Patrick Kane will officially be back for the first game of Chicago’s series against the Nashville Predators. But what will be the difference between Kane making an impact or riding along for the Blackhawks early exit?
It’s official. Patrick Kane will be back in the Blackhawks’ lineup Wednesday night for the first game of Chicago’s first-round tilt with the Nashville Predators.
Kane, who has been out since February with a broken clavicle, is coming back seven weeks after the injury was suffered. Initially, when he went down, the thought was Kane wouldn’t see action until the Western Conference final, were the Blackhawks to make it. The news that he’ll play in the first game of Chicago’s playoff run comes as somewhat of a shock and it begs the question: how effective will Kane really be?
There’s the trope about star players that some, even at 50 percent health, are better than most players in the league. The same could be said for Kane, surely, but one’s left to wonder whether or not that’s true when the injury Kane suffered is one that could hinder his greatest asset, his ability to handle the puck.
We’ve all seen by now the incredible video of him bobbing and weaving through a mess of pucks with such finesse that it’s dizzying, but what happens when his ability to so fluidly move the puck is hampered?
Well, in a series against a team like Nashville, that’s concerning. The Predators have a reputation for being one of the most defensively sound teams in the league. They cultivated that status by playing a strangling style of defensive hockey under former coach Barry Trotz and many of the basic tenets that garnered them that reputation have remained under coach Peter Laviolette.

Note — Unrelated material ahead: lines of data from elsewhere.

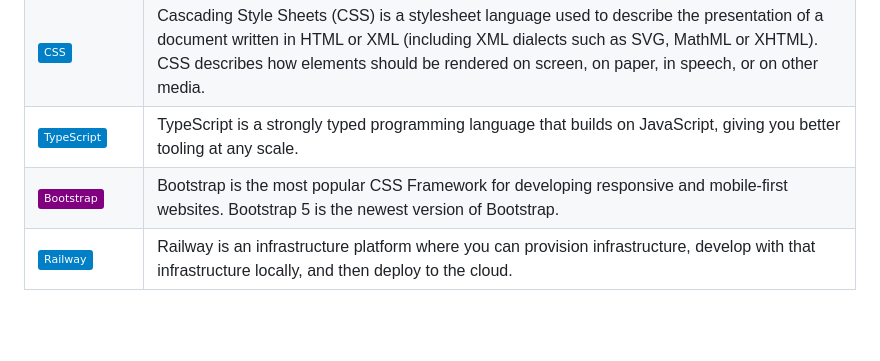
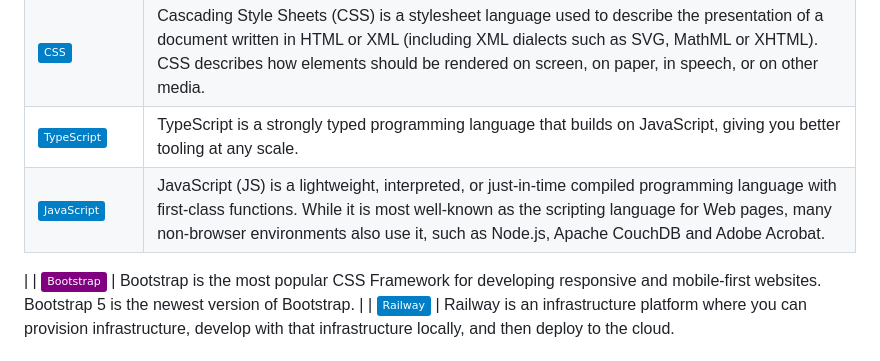
Before and after one commit to joferrer/codelabs_server, a Markdown page: README.md, the part around the change. GitHub-like rendering; badges without logos; blank space fills up the shorter version.

```diff
--- a/README.md
+++ b/README.md
@@ -48,6 +48,8 @@ The web application will focus on offering an intuitive and friendly interface s
 | [![HTML5](https://img.shields.io/badge/HTML5-orange)](https://developer.mozilla.org/en-US/docs/Web/HTML)             | HTML (HyperText Markup Language) is the most basic building block of the Web. It defines the meaning and structure of web content. Other technologies besides HTML are generally used to describe a web page's appearance/presentation (CSS) or functionality/behavior (JavaScript). |
 | [![CSS](https://img.shields.io/badge/CSS-blue)](https://developer.mozilla.org/en-US/docs/Web/CSS)                                     | Cascading Style Sheets (CSS) is a stylesheet language used to describe the presentation of a document written in HTML or XML (including XML dialects such as SVG, MathML or XHTML). CSS describes how elements should be rendered on screen, on paper, in speech, or on other media. |
 | [![TypeScript](https://img.shields.io/badge/TypeScript-blue)](https://www.typescriptlang.org/) | TypeScript is a strongly typed programming language that builds on JavaScript, giving you better tooling at any scale. |
+| [![JavaScript](https://img.shields.io/badge/JavaScript-blue)](https://www.typescriptlang.org/) | JavaScript (JS) is a lightweight, interpreted, or just-in-time compiled programming language with first-class functions. While it is most well-known as the scripting language for Web pages, many non-browser environments also use it, such as Node.js, Apache CouchDB and Adobe Acrobat.
+ |
 | [![Bootstrap](https://img.shields.io/badge/Bootstrap-purple)](https://getbootstrap.com/) | Bootstrap is the most popular CSS Framework for developing responsive and mobile-first websites. Bootstrap 5 is the newest version of Bootstrap. |
 | [![Railway](https://img.shields.io/badge/Railway-blue)](https://railway.app/) | Railway is an infrastructure platform where you can provision infrastructure, develop with that infrastructure locally, and then deploy to the cloud.
 
```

Entering the offensive zone by carrying the puck against Nashville’s defense is far from easy. Though the Blackhawks boast some offensive talent that makes other teams envious, far and away the most gifted forward is Kane. If the Predators can force Kane to dump the puck in because his stick handling is suffering and their forecheck is suffocating, they’ve effectively taken the game away from Kane. The player Kane is when he’s controlling the play versus the one he is when he’s chasing it are world’s apart.
Remember Bryan Bickell‘s game-tying goal against the Boston Bruins in the final minutes of game six of the 2012-13 Stanley Cup final? That play was started by Kane carrying the puck through four Bruins defenders. That’s the kind skill that will be necessary to break through the neutral zone on Nashville, and if Kane can’t provide that due to soreness or stiffness from the injury, it won’t help Chicago’s cause.

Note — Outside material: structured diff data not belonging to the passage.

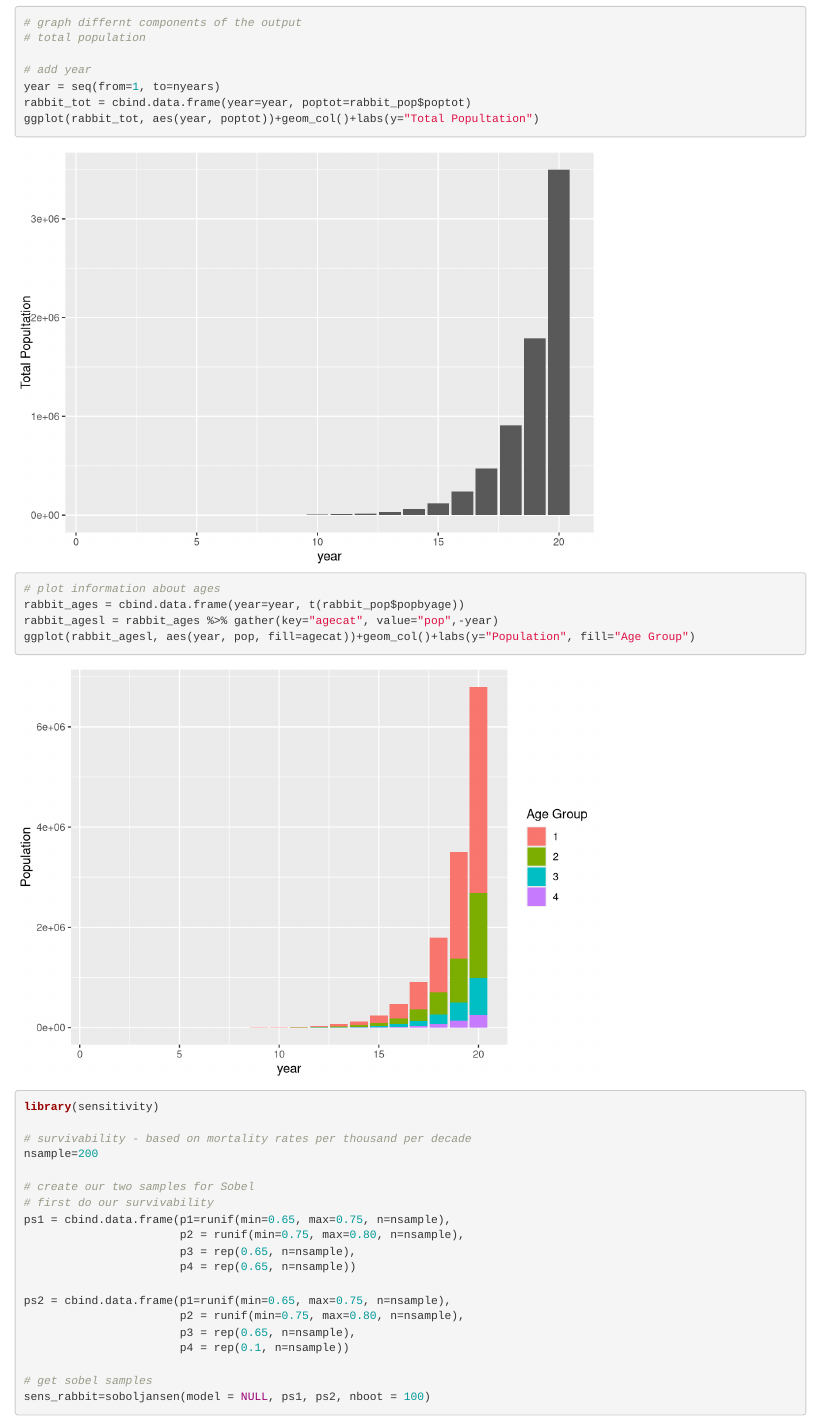
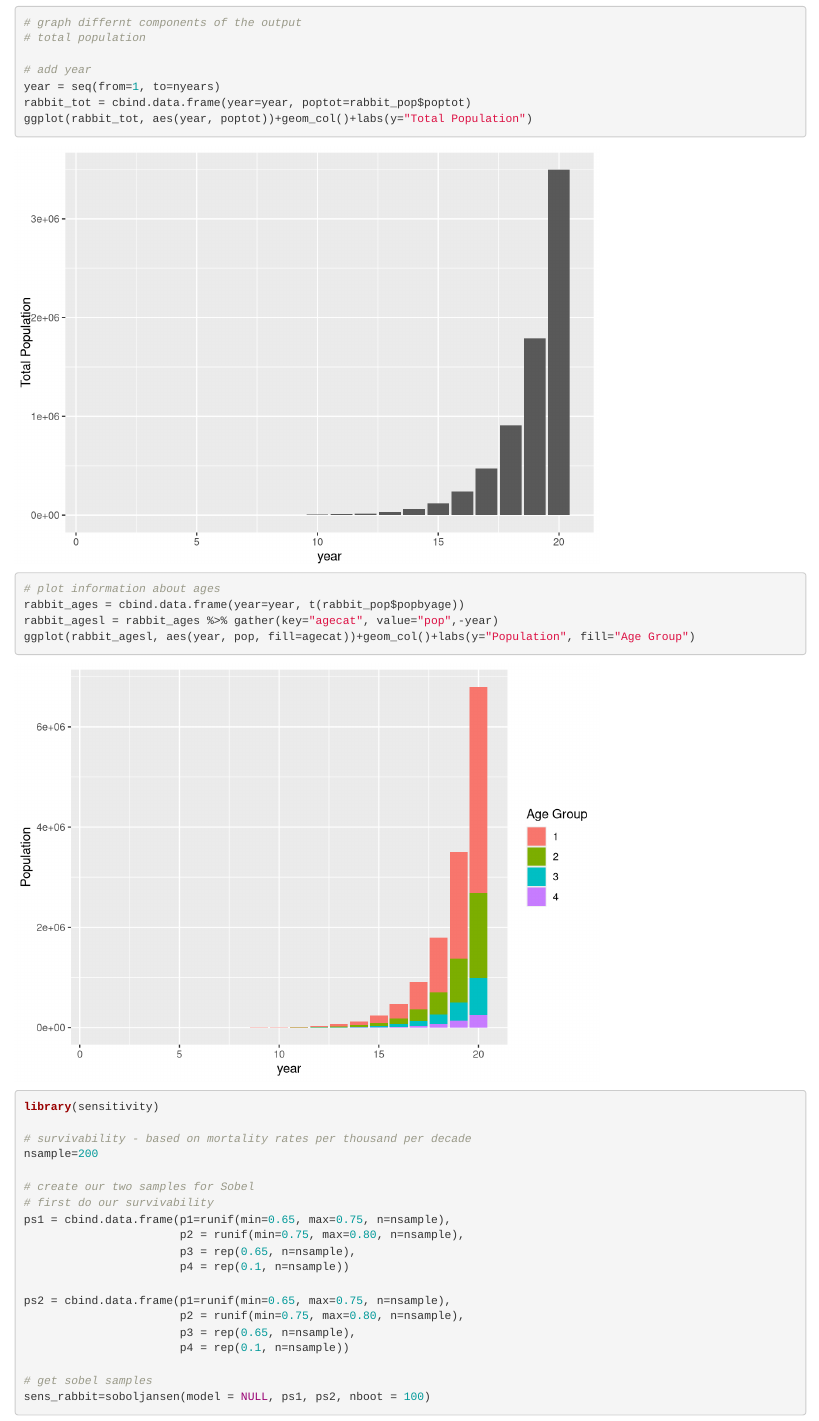
Before and after one commit to rubensanchezramirez/ESM232_assignment7, an R Markdown document (assignment7.Rmd): the page in a window 1100 px wide, from 1790 px down. Rendered offline with R 4.5, knitr and Pandoc, with nearby package versions; code that draws random numbers runs with fixed seeds of ours; some code elsewhere in the file could not run offline.

Commit message:
Correct? Hopefully!

```diff
--- a/assignment7.Rmd
+++ b/assignment7.Rmd
@@ -87,7 +87,7 @@ tail(rabbit_pop)
 # add year
 year = seq(from=1, to=nyears)
 rabbit_tot = cbind.data.frame(year=year, poptot=rabbit_pop$poptot)
-ggplot(rabbit_tot, aes(year, poptot))+geom_col()+labs(y="Total Popultation")
+ggplot(rabbit_tot, aes(year, poptot))+geom_col()+labs(y="Total Population")
 
 
 # plot information about ages
@@ -108,7 +108,7 @@ nsample=200
 ps1 = cbind.data.frame(p1=runif(min=0.65, max=0.75, n=nsample),
                        p2 = runif(min=0.75, max=0.80, n=nsample),
                        p3 = rep(0.65, n=nsample),
-                       p4 = rep(0.65, n=nsample))
+                       p4 = rep(0.1, n=nsample))
 
 ps2 = cbind.data.frame(p1=runif(min=0.65, max=0.75, n=nsample),
                        p2 = runif(min=0.75, max=0.80, n=nsample),
```
Also changed, not shown: assignment7.html (added).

That’s not say Kane being in the lineup hurts Chicago in any way, however. Far from it. But for Kane to be effective, he’ll need to carry the puck. As a puck carrier, he will be targeted. Does he shy away from contact? Do the first few hits hurt him? Because, if they do, we might not see Kane again in game two or his minutes throughout the series will be severely limited.
Now, if Kane plays limited minutes – say on the power play or during key situations – that drastically changes his effectiveness as well. Kane has stepped up in plenty of big moments, but he’s also saved the Blackhawks from ever getting to those moments, too. He’s unlikely to play near the 20 minutes he was averaging pre-injury, so the Predators already catch a break in that Kane will be a top-line star playing third- or fourth-line minutes.
There’s also the concern – and this is long-term thinking rather than a win-now mentality – that Kane suffers another, similar injury during this series against Nashville and he’s lost for future games. What if Chicago wins the series but loses Kane in game six? Sure, maybe Kane put them over the top to win the series, but now, as the competition arguably gets stronger, they’ll be without him.
And what about seasons that follow? Could a subsequent injury create shoulder problems that pop up on a year-to-year basis? Shoulder surgery can sideline a player for lengthy periods of time, as Kane just found out, so aggravating the injury at the cost of losing future games is a troubling prospect.
But Kane knows what’s at stake. He knows that the Blackhawks current window – with a roster that includes Bickell, Marian Hossa, Patrick Sharp, Antoine Vermette, Brad Richards, Johnny Oduya and restricted free agents such as Brandon Saad and Marcus Kruger – is closing. Kane has twice led Chicago to Stanley Cup glory only to see the roster stripped the following season due to the salary cap crunch.
Do you recall Kane’s comments leading into 2009-10? He told NHL.com’s Brian Compton the season was Stanley Cup or bust. Of course, the Blackhawks won the Cup that year, but Kane was right. After the Cup, the team lost key contributors Andrew Ladd, Dustin Byfuglien, Brent Sopel, Kris Versteeg, John Madden and Antti Niemi. A similar cache of players was lost following the 2012-13 Cup victory.
That’s likely why Kane is back. He knows the 2014-15 Chicago Blackhawks are facing yet another Stanley Cup-or-bust scenario. Next season, he and captain Jonathan Toews are set to get huge pay raises, which will come at the expense of at least a few teammates leaving the club.
Kane wants to win. And he knows he can help Chicago do that. His effectiveness will be questioned until he shows otherwise and there’s no doubt the entire Windy City is hoping he’s ready to go. If Kane is the player he was before the injury, Chicago will benefit greatly. But if his injury causes him problems, Nashville could be the team moving on.